Problem to work on
Report the count of lines below that include "position", without any other text.

Available records
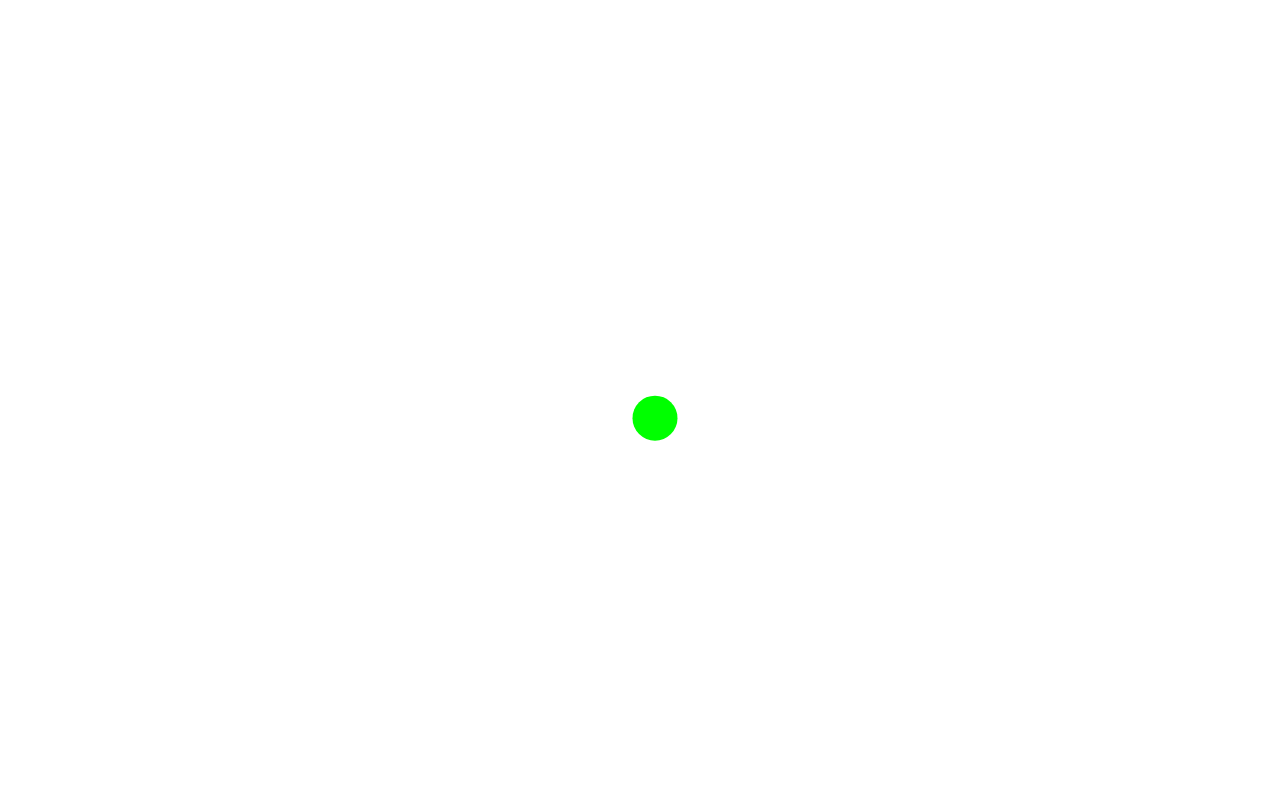
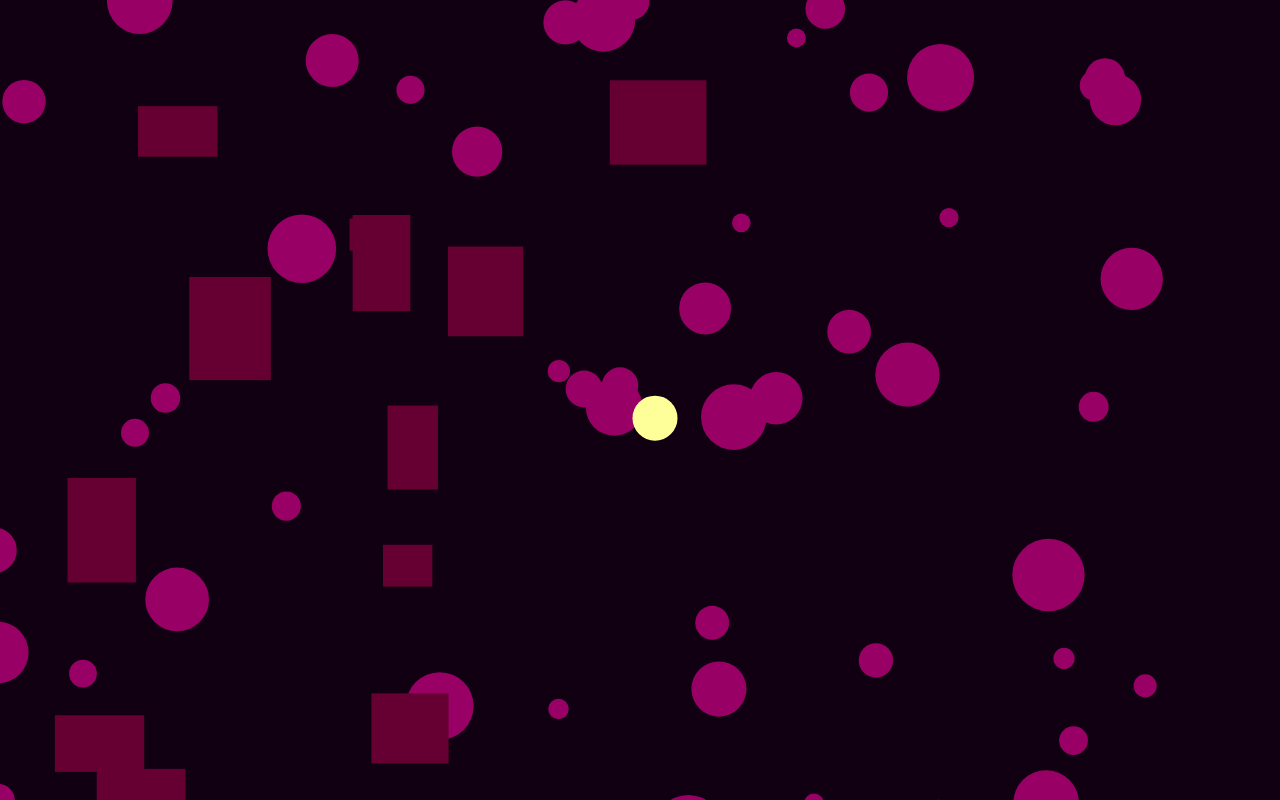
Before and after one commit to ichko/game-engine, a plain HTML site: page game.html in a window 1280 px wide. Drawn offline with Linux system fonts and the light colour scheme.

Commit message:
Foreground generation test

```diff
--- a/game.html
+++ b/game.html
@@ -1,7 +1,7 @@
 <html>
     <head>
         <title>Game</title>
-        <style>*{margin: 0;overflow: hidden;} #canvas{width: 100%;height: 100%;}</style>
+        <style>*{margin: 0;overflow: hidden;background: #101} #canvas{width: 100%;height: 100%;}</style>
     </head>
     <body>
         <canvas id="canvas"></canvas>
--- a/scripts/engine/game-object.js
+++ b/scripts/engine/game-object.js
@@ -48,7 +48,6 @@ class Rectangle extends GameObject {
 
     constructor(config = {}) {
         super(config);
-        this.color = config.color || '#f00';
         this.size = config.size;
     }
 
--- a/scripts/main.js
+++ b/scripts/main.js
@@ -8,21 +8,31 @@ ctx.scale(1.5, 1.5);
 let io = new IO();
 let renderer = new Renderer(ctx, innerWidth, innerHeight);
 
-let player = new Circle({ radius: 15, color: '#0f0' });
-let camera = new SpringyVector({ position: new Vector(-300, 0), elasticity: 0.01, target: () => player.position });
-
+let player = new Circle({ radius: 15, color: '#ff9' });
+let camera = new SpringyVector({
+    position: new Vector(-300, 0),
+    elasticity: 0.01,
+    target: () => player.position
+});
+let foreground = {
+    near: Array.from(Array(50).keys()).map(() => new Rectangle({
+        size: { width: Math.random() * 50 + 20, height: Math.random() * 50 + 20 },
+        position: new Vector(Math.random() * innerWidth - innerWidth / 2,
+                             Math.random() * innerHeight - innerHeight / 2),
+        color: '#603'
+    })),
+    far: Array.from(Array(100).keys()).map(() => new Circle({
+        radius: Math.random() * 20 + 5,
+        position: new Vector(Math.random() * innerWidth - innerWidth / 2,
+                             Math.random() * innerHeight - innerHeight / 2),
+        color: '#906'
+    }))
+}
 
 let world = new Parallax(() => camera.position)
-    .addLayer({
-        name: 'foreground',
-        depth: 2,
-        objects: [new Rectangle({ size: { width: 60, height: 50, color: '#0ff' } })]
-    })
-    .addLayer({
-        name: 'player layer',
-        objects: [ player ]
-    })
-
+    .addLayer({ name: 'foreground.far', depth: 1, objects: foreground.far })
+    .addLayer({ name: 'foreground.near', depth: 2, objects: foreground.near })
+    .addLayer({ name: 'player layer', objects: [ player ] })
     .add(camera);
 
 (function animation() {
```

Expected answer
6